╔══
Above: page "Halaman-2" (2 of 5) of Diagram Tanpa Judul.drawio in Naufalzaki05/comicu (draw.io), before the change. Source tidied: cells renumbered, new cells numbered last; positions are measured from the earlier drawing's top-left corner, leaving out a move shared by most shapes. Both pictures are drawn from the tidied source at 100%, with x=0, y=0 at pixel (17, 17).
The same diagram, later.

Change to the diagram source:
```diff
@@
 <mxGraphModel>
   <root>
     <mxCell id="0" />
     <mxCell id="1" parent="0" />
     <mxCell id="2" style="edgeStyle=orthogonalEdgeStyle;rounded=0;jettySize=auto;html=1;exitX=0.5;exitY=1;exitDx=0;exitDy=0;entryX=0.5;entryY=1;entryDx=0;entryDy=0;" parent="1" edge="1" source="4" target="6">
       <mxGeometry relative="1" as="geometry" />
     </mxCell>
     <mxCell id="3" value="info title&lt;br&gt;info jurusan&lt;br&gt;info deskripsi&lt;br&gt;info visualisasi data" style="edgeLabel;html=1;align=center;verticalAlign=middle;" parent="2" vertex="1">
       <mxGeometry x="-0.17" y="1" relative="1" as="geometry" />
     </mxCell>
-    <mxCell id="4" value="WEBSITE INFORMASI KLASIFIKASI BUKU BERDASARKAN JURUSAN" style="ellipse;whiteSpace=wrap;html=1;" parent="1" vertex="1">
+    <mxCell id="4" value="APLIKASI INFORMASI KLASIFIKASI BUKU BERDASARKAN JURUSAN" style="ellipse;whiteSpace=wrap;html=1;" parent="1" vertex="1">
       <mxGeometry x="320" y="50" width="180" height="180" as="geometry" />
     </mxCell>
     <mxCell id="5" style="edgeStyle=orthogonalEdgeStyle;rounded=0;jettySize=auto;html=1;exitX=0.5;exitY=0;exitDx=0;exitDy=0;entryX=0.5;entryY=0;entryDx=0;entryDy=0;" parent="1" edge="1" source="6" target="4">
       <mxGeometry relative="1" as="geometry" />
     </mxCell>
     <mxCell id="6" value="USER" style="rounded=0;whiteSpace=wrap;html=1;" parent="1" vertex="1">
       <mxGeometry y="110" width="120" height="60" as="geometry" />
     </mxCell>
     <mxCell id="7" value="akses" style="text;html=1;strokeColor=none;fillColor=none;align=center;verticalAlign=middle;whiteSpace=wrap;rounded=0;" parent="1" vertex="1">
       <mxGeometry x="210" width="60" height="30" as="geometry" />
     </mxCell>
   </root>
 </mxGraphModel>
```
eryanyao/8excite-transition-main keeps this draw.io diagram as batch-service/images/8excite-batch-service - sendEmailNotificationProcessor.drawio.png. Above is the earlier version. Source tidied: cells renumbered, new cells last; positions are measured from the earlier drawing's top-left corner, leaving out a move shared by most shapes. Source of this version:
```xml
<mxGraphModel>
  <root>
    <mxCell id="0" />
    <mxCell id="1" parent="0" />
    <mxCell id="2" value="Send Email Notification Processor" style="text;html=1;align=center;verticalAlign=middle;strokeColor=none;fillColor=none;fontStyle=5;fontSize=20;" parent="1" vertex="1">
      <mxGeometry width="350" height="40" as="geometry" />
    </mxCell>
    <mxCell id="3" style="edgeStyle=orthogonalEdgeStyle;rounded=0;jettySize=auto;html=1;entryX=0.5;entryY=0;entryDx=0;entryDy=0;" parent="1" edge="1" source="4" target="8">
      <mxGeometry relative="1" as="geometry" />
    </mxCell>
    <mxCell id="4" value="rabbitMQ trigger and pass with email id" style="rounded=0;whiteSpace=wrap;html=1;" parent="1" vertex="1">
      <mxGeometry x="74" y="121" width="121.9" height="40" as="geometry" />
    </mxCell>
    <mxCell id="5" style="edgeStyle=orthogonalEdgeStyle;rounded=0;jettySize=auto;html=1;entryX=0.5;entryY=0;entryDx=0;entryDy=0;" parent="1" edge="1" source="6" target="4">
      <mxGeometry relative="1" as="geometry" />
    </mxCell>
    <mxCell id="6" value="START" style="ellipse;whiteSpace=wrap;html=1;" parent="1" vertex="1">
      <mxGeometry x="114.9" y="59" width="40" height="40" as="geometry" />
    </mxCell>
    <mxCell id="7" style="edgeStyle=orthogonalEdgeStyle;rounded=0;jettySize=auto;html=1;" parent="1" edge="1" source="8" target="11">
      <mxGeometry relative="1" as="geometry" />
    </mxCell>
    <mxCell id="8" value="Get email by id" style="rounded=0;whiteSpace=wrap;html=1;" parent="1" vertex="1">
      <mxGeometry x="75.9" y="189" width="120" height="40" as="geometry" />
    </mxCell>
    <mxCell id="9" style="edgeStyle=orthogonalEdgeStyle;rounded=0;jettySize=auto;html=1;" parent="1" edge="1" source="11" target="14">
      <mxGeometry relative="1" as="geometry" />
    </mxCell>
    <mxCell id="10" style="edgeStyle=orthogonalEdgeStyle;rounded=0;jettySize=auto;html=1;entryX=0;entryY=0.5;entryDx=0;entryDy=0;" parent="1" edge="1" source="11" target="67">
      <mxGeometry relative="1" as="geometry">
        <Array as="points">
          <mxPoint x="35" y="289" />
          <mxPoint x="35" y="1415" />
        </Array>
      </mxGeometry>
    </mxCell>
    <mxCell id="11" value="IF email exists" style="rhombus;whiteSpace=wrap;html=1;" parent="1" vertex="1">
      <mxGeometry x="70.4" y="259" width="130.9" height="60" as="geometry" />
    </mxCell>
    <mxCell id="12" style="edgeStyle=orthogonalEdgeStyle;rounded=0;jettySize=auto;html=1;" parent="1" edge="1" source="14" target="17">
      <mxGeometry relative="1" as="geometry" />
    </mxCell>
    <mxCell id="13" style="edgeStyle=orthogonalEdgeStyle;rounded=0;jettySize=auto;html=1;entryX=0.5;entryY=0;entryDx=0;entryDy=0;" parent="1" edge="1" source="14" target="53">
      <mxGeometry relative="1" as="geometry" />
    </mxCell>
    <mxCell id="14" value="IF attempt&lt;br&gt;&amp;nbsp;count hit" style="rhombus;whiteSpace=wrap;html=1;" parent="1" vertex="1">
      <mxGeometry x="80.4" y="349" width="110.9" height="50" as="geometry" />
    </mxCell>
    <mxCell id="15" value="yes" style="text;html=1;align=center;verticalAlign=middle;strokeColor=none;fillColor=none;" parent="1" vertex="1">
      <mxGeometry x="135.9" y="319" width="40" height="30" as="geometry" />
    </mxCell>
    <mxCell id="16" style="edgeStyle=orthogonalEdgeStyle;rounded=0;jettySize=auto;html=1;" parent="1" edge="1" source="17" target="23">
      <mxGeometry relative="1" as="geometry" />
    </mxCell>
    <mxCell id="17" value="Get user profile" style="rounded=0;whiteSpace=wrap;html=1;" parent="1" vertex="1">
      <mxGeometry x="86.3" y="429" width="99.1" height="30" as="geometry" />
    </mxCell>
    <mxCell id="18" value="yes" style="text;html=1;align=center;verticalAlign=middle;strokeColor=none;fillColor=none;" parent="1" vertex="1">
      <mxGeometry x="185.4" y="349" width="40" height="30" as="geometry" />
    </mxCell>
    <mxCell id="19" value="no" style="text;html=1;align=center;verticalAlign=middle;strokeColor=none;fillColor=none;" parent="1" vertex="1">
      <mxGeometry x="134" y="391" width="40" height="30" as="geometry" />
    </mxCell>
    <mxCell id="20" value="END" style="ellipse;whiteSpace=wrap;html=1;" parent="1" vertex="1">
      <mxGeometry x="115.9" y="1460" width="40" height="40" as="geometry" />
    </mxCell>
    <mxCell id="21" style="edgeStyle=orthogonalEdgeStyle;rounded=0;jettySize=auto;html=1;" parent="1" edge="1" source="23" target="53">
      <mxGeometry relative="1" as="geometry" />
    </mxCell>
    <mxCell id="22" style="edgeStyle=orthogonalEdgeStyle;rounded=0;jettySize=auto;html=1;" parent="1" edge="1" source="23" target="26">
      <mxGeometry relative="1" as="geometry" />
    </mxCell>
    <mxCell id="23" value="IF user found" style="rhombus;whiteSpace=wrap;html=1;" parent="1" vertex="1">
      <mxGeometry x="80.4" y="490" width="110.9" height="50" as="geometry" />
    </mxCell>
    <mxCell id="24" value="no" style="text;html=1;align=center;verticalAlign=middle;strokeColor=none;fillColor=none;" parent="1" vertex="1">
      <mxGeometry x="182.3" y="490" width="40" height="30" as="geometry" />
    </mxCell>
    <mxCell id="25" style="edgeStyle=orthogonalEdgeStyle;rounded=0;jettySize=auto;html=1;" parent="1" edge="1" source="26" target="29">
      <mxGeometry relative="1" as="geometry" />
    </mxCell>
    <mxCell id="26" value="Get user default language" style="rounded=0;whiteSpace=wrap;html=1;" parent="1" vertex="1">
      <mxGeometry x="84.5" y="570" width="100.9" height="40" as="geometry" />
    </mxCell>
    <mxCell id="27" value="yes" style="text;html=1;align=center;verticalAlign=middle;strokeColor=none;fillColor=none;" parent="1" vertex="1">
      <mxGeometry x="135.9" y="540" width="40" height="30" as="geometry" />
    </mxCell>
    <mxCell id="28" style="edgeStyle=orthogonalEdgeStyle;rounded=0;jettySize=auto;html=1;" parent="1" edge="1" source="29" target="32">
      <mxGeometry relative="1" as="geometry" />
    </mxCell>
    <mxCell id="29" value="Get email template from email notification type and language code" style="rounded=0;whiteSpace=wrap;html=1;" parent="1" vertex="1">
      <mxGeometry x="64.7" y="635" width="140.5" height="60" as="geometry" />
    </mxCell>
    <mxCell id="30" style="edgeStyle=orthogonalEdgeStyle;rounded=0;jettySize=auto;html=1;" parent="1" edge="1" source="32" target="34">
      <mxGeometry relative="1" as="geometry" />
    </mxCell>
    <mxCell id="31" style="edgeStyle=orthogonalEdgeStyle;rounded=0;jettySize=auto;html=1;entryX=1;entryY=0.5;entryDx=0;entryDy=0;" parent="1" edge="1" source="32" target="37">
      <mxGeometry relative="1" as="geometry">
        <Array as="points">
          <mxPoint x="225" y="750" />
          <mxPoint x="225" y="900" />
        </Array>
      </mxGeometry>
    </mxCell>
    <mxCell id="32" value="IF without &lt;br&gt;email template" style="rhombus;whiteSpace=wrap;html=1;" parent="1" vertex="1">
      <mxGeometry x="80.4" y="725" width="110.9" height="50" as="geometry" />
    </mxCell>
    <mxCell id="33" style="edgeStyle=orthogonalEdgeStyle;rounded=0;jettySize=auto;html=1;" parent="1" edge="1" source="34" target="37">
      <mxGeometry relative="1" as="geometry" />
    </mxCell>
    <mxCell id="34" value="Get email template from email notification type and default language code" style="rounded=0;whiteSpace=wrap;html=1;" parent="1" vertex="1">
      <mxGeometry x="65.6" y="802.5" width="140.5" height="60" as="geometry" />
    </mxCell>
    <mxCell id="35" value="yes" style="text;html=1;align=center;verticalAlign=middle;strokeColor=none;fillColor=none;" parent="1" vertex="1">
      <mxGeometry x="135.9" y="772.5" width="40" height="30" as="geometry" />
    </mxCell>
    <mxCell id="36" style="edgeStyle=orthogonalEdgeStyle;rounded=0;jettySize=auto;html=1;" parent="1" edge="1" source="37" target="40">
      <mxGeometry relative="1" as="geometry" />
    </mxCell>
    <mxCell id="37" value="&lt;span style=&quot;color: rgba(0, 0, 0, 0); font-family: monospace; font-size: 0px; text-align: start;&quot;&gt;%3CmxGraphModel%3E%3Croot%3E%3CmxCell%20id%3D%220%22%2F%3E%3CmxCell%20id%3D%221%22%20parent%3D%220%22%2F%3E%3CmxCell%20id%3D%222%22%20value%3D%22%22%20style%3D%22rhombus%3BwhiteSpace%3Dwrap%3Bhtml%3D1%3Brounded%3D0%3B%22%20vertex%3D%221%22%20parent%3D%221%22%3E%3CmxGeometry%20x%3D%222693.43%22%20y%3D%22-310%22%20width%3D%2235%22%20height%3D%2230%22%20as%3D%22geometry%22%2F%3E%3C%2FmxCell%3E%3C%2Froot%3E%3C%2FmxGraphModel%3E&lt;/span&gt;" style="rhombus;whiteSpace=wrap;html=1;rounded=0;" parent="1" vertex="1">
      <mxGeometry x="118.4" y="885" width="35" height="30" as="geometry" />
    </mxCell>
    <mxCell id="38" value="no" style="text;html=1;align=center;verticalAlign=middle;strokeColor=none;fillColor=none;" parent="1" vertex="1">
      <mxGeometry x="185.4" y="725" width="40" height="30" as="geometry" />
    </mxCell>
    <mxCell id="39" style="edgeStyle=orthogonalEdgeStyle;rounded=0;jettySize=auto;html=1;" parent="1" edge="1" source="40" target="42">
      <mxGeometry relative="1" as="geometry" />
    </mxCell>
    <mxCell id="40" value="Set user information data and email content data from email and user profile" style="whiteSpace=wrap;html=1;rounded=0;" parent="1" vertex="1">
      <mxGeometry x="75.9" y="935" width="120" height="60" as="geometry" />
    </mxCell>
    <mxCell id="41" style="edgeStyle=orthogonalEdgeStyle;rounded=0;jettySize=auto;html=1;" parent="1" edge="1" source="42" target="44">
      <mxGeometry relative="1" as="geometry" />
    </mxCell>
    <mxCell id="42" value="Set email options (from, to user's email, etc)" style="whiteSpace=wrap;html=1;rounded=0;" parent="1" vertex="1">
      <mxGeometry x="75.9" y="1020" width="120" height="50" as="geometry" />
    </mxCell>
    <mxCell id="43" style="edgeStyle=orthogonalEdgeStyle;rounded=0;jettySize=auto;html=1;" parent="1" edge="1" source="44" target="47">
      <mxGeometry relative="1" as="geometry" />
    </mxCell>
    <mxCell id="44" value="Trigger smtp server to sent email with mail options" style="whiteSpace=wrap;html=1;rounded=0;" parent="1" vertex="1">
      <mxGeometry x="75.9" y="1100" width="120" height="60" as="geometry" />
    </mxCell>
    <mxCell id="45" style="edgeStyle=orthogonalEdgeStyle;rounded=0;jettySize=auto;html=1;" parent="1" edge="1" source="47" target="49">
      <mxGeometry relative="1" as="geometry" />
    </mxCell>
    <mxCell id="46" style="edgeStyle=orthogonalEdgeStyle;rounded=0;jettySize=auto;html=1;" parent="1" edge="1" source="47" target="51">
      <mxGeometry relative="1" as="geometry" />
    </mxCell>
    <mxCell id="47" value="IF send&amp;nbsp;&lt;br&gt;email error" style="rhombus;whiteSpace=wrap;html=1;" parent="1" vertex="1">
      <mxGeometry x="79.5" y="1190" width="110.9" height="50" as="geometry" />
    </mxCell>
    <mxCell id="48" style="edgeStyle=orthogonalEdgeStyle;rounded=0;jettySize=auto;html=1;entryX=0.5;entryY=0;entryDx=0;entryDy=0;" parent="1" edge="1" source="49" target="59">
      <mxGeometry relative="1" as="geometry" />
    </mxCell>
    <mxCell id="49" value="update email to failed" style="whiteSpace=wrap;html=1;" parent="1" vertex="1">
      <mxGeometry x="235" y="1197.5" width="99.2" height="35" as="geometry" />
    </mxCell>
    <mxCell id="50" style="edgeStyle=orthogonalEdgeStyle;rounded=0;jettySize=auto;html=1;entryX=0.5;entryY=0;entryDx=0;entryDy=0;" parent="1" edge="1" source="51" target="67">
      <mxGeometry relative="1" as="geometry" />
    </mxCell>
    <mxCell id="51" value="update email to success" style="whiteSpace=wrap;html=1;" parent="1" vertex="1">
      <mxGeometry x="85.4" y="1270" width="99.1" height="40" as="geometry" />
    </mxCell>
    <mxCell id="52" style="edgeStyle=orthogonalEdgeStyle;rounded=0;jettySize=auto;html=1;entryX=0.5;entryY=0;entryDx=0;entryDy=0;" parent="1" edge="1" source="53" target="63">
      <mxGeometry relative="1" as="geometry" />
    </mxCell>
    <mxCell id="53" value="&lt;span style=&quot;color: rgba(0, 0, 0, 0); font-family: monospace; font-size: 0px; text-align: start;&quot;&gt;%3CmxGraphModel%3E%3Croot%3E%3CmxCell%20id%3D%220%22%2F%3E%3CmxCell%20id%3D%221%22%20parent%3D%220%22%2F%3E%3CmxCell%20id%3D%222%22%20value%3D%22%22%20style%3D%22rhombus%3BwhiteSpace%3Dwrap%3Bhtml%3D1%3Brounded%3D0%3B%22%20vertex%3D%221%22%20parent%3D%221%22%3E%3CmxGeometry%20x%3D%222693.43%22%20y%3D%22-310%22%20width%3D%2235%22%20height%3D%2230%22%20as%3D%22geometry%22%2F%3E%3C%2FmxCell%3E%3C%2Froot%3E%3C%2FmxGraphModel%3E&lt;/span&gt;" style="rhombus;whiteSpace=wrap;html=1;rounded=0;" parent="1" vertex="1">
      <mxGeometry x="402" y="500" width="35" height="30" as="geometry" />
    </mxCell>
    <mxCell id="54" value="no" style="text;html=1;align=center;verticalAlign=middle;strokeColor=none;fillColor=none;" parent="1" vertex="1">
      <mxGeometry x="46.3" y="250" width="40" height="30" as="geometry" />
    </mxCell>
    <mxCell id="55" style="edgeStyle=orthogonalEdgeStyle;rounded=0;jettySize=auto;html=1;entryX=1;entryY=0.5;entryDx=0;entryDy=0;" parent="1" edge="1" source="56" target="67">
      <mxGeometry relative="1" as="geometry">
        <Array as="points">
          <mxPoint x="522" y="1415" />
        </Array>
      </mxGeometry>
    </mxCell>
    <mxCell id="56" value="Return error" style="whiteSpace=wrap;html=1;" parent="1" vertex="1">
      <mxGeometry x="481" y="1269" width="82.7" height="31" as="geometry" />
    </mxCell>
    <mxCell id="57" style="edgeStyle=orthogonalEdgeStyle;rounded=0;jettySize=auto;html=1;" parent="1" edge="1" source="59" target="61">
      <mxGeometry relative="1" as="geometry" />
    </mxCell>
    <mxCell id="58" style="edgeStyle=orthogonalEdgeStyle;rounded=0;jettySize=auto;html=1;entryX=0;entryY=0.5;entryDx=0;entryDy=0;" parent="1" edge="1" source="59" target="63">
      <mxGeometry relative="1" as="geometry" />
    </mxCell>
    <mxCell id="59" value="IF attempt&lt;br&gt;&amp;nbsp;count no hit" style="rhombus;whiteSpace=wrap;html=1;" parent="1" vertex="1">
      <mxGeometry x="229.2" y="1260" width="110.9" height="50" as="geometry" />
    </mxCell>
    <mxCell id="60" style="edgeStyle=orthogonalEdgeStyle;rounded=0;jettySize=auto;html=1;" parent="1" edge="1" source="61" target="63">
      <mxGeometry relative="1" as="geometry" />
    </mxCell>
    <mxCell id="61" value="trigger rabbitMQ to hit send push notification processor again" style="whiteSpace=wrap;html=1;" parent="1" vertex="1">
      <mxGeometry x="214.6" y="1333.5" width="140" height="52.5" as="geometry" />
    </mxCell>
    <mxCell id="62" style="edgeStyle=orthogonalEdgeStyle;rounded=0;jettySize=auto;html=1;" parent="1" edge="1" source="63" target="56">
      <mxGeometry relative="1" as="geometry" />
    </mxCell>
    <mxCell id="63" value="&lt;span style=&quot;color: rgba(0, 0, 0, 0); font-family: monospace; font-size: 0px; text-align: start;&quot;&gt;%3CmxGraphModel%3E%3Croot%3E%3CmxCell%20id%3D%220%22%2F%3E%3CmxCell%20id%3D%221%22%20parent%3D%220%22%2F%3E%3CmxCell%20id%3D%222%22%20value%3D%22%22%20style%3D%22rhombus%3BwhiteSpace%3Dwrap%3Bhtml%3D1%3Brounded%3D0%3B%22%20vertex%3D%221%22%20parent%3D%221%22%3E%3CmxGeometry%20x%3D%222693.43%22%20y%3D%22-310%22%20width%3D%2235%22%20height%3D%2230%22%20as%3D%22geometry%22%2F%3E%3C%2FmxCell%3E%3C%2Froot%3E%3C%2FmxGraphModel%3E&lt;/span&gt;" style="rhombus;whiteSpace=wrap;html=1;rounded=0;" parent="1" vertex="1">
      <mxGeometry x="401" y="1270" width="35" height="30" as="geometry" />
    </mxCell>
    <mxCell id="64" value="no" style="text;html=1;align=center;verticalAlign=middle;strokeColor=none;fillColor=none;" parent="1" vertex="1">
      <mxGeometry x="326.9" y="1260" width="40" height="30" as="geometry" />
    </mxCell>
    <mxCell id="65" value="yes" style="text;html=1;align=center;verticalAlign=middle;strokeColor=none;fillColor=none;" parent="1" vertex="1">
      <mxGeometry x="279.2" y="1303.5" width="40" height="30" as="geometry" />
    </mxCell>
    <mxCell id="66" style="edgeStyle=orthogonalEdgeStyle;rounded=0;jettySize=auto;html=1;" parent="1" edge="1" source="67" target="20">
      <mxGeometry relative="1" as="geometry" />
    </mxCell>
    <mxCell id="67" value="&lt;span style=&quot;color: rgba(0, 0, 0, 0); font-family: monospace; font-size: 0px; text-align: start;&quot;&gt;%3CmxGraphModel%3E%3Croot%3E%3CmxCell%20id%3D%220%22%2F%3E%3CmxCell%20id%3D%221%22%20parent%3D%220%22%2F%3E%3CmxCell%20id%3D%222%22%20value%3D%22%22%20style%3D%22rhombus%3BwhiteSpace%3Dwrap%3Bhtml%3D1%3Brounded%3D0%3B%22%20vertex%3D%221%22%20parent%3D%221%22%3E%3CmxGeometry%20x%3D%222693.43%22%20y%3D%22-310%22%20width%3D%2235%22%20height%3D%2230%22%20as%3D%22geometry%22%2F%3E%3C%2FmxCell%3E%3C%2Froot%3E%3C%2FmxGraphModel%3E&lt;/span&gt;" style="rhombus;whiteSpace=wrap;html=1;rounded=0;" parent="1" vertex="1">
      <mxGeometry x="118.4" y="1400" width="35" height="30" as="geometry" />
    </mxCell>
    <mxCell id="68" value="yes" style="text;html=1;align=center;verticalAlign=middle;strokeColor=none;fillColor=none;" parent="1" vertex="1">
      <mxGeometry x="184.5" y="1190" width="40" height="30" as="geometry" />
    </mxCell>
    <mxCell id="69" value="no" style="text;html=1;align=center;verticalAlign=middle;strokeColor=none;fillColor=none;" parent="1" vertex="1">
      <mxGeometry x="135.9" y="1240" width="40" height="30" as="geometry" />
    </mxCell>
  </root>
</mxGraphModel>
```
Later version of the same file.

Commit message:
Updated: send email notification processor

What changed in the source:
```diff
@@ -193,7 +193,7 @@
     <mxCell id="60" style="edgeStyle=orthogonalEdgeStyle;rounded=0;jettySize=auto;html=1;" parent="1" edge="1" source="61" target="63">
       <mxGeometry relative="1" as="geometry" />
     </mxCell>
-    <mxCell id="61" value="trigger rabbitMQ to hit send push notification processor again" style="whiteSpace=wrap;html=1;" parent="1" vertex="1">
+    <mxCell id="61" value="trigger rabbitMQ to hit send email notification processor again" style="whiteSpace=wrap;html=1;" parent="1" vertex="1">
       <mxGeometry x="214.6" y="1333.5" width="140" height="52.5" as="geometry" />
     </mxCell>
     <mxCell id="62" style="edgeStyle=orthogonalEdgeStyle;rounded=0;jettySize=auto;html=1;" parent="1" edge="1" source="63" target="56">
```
╚══
## EXERCISE DIRECTIONS:
Check each line of the entries for "template" and copy those that have it.

## SOLUTION TO THE EXERCISE:
    <mxCell id="29" value="Get email template from email notification type and language code" style="rounded=0;whiteSpace=wrap;html=1;" parent="1" vertex="1">
    <mxCell id="32" value="IF without &lt;br&gt;email template" style="rhombus;whiteSpace=wrap;html=1;" parent="1" vertex="1">
    <mxCell id="34" value="Get email template from email notification type and default language code" style="rounded=0;whiteSpace=wrap;html=1;" parent="1" vertex="1">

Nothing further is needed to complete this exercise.